To keep the college afloat, they decided to sell over 270 of their slaves. Men, women and children were part of the deal. Many wound up on plantations in Louisiana.

Last week, a Georgetown committee revealed steps they would take to atone for sale. Among them: a monument, and preferred admission to descendants of those sold.

Many of the descendants are scattered across the country, including here in Southern California. A Martinez spoke to Orlando Ward, the great-great-great-grandson of slaves Bill and Mary Ann Hill. Today, he works in South LA and he has a young son.

Ward said he applauds the university's effort but called it "underwhelming."

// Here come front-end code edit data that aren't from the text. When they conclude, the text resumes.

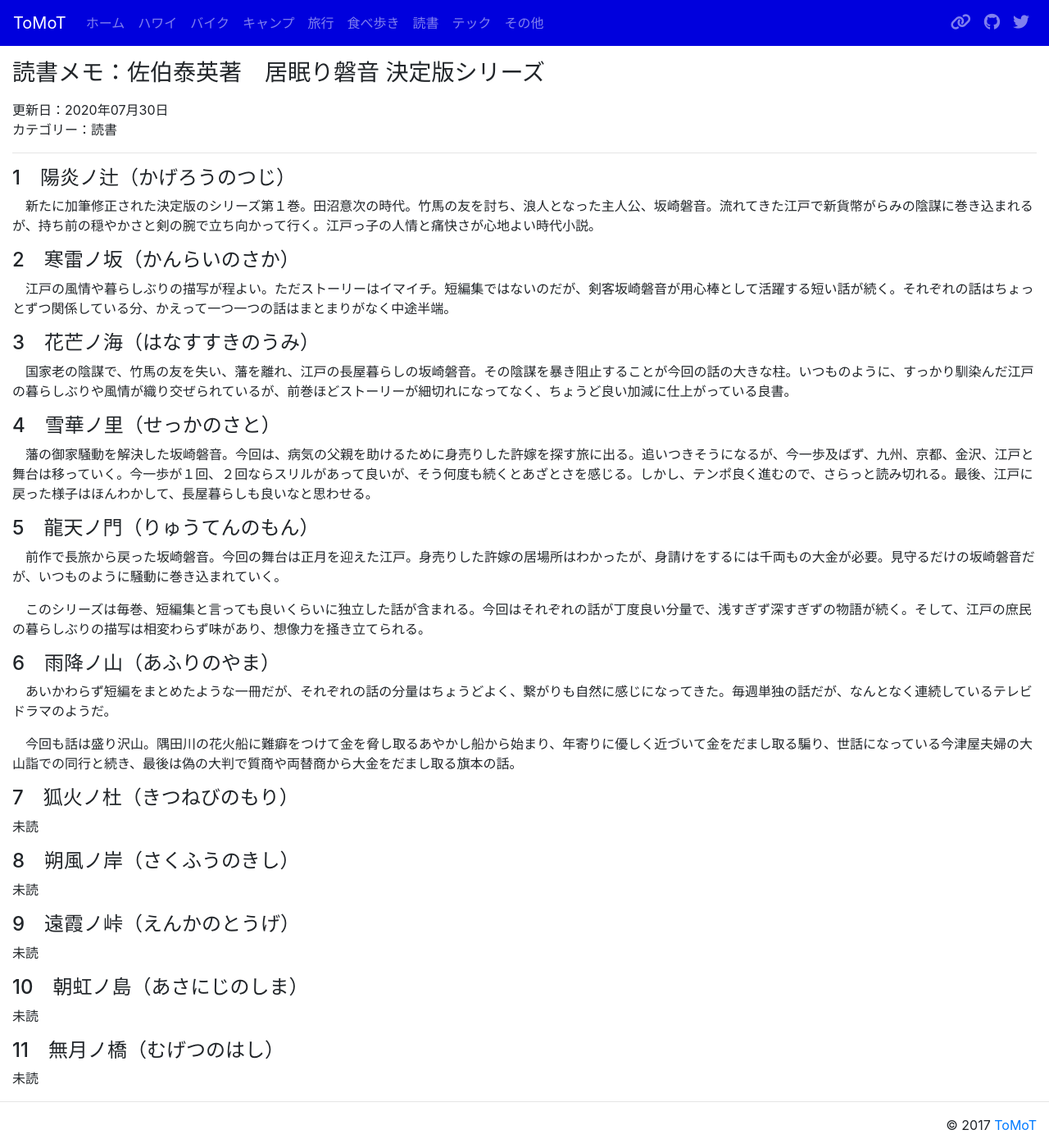
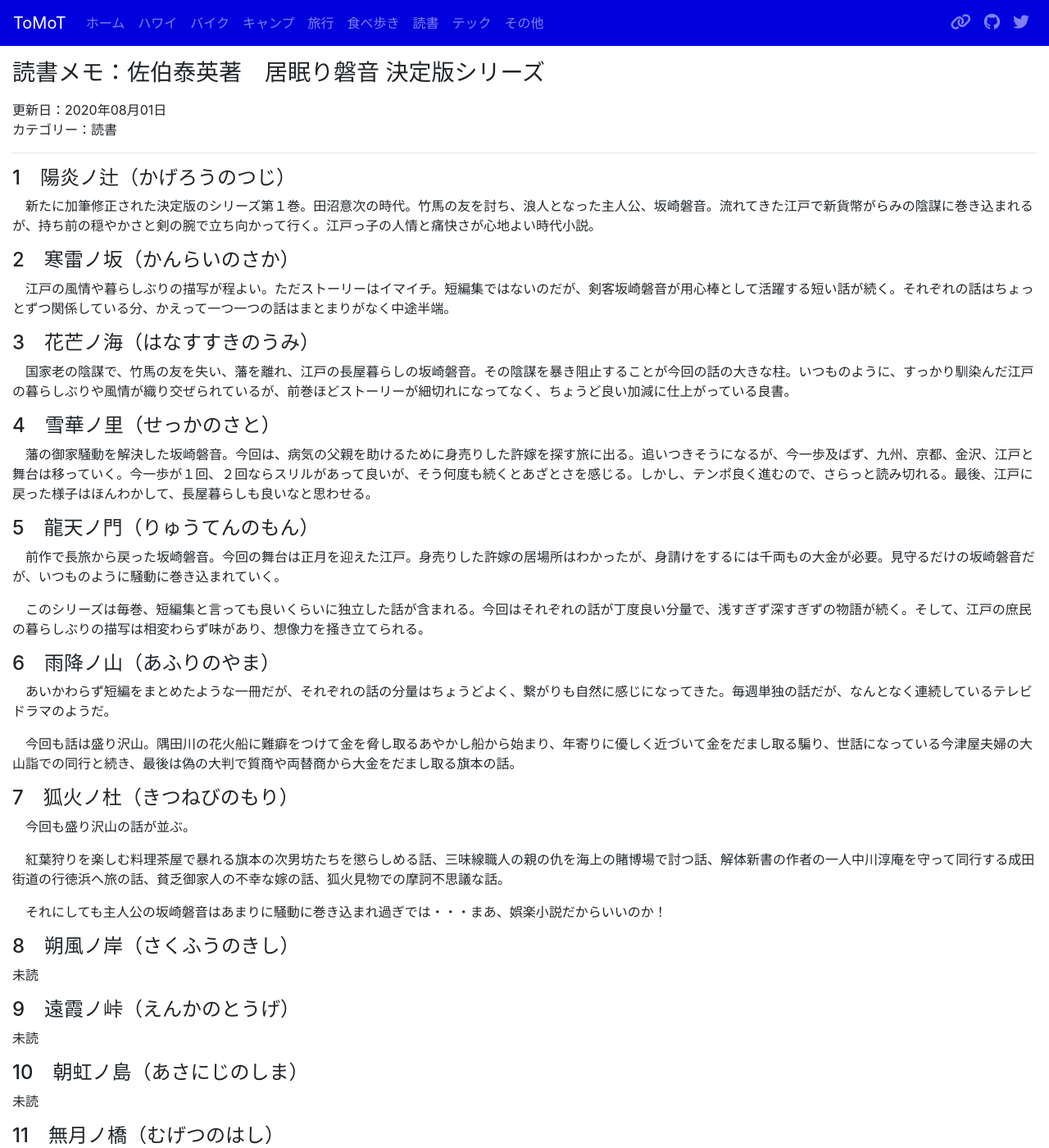
Before and after one commit to tomot/tomot.github.io, a Jekyll site: the page built from pages/book-saeki.md, in a window 1280 px wide and 1400 px high. Shown: the whole window at 82% size. Built offline with Jekyll 4.4.1, drawn with Linux system fonts in a browser that asks for light colours; nearby versions of some CDN libraries.

```diff
--- a/pages/book-saeki.md
+++ b/pages/book-saeki.md
@@ -1,7 +1,7 @@
 ---
 layout: page
 title: 読書メモ：佐伯泰英著　居眠り磐音 決定版シリーズ
-date: 2020-07-30
+date: 2020-08-01
 categories: 読書
 ---
 #### 1　陽炎ノ辻（かげろうのつじ）
@@ -34,7 +34,11 @@ categories: 読書
 
 #### 7　狐火ノ杜（きつねびのもり）
 
-未読
+　今回も盛り沢山の話が並ぶ。
+
+　紅葉狩りを楽しむ料理茶屋で暴れる旗本の次男坊たちを懲らしめる話、三味線職人の親の仇を海上の賭博場で討つ話、解体新書の作者の一人中川淳庵を守って同行する成田街道の行徳浜へ旅の話、貧乏御家人の不幸な嫁の話、狐火見物での摩訶不思議な話。
+
+　それにしても主人公の坂崎磐音はあまりに騒動に巻き込まれ過ぎでは・・・まあ、娯楽小説だからいいのか！
 
 #### 8　朔風ノ岸（さくふうのきし）
 
```
Also changed, not shown: book.md (+1 -1 lines), index.md (+1 -1 lines).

"Was there a way—is there a way—to get more of the descendants involved in the conversation? Is it an easy undertaking to bring them all in? Well, no. Are all of them interested in being a part of the conversation? Probably not. But those like myself that are should have an opportunity to chime in. That way, we're not in this vacuum of having our beliefs and Georgetown having their beliefs and hoping that they intersect somewhere," Ward said.

Click the blue audio player to hear the full interview.